▶ Exercise
Lines with the word "width" are the answer; copy each of them from the data below.

========

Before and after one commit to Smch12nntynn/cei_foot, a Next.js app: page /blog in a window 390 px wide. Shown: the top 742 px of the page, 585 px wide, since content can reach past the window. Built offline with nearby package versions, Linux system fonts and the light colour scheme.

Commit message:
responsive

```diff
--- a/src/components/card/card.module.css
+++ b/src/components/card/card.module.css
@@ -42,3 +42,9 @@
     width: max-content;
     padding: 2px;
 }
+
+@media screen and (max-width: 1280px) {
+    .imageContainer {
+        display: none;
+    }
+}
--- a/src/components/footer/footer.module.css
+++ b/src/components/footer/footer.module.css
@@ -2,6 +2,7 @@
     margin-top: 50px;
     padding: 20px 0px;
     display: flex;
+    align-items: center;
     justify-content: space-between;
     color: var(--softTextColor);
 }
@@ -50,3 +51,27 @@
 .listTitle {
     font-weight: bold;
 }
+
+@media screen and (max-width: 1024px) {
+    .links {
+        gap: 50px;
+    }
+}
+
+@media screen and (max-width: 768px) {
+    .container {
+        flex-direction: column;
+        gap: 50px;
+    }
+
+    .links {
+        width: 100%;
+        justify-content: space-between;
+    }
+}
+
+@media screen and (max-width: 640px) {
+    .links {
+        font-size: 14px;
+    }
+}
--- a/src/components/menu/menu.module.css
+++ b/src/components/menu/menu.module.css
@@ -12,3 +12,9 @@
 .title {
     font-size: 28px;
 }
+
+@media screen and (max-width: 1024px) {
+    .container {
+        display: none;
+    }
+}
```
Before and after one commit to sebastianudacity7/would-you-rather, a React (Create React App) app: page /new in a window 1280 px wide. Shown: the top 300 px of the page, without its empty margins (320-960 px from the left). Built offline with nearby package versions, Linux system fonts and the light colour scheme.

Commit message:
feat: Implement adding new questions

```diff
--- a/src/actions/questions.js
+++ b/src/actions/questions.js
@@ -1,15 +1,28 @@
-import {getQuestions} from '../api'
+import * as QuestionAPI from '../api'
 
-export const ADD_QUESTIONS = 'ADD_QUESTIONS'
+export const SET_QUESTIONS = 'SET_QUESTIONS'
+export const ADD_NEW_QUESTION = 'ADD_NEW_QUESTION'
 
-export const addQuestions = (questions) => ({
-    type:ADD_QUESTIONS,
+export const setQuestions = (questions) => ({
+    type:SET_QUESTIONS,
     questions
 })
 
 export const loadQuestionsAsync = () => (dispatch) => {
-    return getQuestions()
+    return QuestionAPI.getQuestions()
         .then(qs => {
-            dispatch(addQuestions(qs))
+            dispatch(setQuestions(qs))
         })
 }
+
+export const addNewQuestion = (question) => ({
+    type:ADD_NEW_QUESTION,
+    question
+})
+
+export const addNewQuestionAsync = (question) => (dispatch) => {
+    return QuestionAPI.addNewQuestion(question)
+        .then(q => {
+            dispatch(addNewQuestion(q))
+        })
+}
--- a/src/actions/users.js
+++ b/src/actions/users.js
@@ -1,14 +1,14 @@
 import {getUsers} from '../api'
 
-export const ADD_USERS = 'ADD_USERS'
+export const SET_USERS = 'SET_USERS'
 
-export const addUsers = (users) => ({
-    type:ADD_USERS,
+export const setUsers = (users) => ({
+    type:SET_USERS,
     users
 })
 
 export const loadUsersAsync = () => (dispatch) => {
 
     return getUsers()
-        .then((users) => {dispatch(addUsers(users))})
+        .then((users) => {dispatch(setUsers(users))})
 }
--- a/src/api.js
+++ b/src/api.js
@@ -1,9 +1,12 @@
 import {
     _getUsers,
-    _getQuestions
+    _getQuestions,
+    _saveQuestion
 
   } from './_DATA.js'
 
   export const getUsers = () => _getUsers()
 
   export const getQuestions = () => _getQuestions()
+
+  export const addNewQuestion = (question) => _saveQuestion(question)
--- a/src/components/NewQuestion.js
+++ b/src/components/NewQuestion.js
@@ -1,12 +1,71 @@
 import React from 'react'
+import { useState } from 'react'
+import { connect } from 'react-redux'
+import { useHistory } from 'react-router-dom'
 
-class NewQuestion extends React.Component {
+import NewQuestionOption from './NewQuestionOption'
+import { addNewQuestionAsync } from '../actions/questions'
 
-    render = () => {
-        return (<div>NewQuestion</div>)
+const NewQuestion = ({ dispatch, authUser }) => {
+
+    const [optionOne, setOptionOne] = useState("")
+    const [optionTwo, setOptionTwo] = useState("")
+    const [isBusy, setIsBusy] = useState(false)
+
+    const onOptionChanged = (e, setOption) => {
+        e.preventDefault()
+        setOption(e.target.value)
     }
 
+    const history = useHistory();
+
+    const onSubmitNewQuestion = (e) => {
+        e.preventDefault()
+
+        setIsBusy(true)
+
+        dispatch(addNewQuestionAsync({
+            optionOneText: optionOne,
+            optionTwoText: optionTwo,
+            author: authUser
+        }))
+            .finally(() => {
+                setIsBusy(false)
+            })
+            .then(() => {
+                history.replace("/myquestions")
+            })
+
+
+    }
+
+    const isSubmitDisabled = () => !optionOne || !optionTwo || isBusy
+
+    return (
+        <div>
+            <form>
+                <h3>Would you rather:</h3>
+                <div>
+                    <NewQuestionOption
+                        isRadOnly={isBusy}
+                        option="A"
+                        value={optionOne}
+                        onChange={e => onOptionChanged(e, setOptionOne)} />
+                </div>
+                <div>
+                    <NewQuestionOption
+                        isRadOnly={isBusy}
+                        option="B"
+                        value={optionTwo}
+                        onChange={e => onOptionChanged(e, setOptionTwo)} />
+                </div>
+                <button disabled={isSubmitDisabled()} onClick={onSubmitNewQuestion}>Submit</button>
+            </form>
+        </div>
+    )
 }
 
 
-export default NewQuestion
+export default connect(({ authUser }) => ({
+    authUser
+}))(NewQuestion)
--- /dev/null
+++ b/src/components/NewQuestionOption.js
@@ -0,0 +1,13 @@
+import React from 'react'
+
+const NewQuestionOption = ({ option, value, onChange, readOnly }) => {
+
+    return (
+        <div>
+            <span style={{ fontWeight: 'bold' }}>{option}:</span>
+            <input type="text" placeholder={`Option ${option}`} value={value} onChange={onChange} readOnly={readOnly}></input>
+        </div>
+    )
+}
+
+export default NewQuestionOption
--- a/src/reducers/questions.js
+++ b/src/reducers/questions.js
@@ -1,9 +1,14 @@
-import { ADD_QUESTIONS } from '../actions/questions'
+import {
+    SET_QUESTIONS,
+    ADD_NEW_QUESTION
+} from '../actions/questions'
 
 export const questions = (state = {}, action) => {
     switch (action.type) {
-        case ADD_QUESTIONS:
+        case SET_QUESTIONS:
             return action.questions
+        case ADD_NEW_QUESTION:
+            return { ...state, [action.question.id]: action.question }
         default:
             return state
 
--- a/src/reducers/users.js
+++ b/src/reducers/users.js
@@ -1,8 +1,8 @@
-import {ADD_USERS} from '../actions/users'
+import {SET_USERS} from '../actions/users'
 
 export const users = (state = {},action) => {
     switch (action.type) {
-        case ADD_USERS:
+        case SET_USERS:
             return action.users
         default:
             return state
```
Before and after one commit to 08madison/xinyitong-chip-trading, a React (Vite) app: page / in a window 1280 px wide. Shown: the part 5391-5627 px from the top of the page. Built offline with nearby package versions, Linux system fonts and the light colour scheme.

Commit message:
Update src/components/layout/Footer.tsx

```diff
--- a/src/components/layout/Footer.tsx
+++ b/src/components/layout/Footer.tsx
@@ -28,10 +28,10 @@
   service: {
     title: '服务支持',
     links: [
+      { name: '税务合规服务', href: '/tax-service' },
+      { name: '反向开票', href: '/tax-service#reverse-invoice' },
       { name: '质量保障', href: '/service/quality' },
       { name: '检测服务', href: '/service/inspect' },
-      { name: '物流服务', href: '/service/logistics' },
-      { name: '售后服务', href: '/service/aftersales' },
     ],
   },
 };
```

========

▶ Task answer
     width: max-content;
+@media screen and (max-width: 1280px) {
+@media screen and (max-width: 1024px) {
+@media screen and (max-width: 768px) {
+        width: 100%;
+@media screen and (max-width: 640px) {
+@media screen and (max-width: 1024px) {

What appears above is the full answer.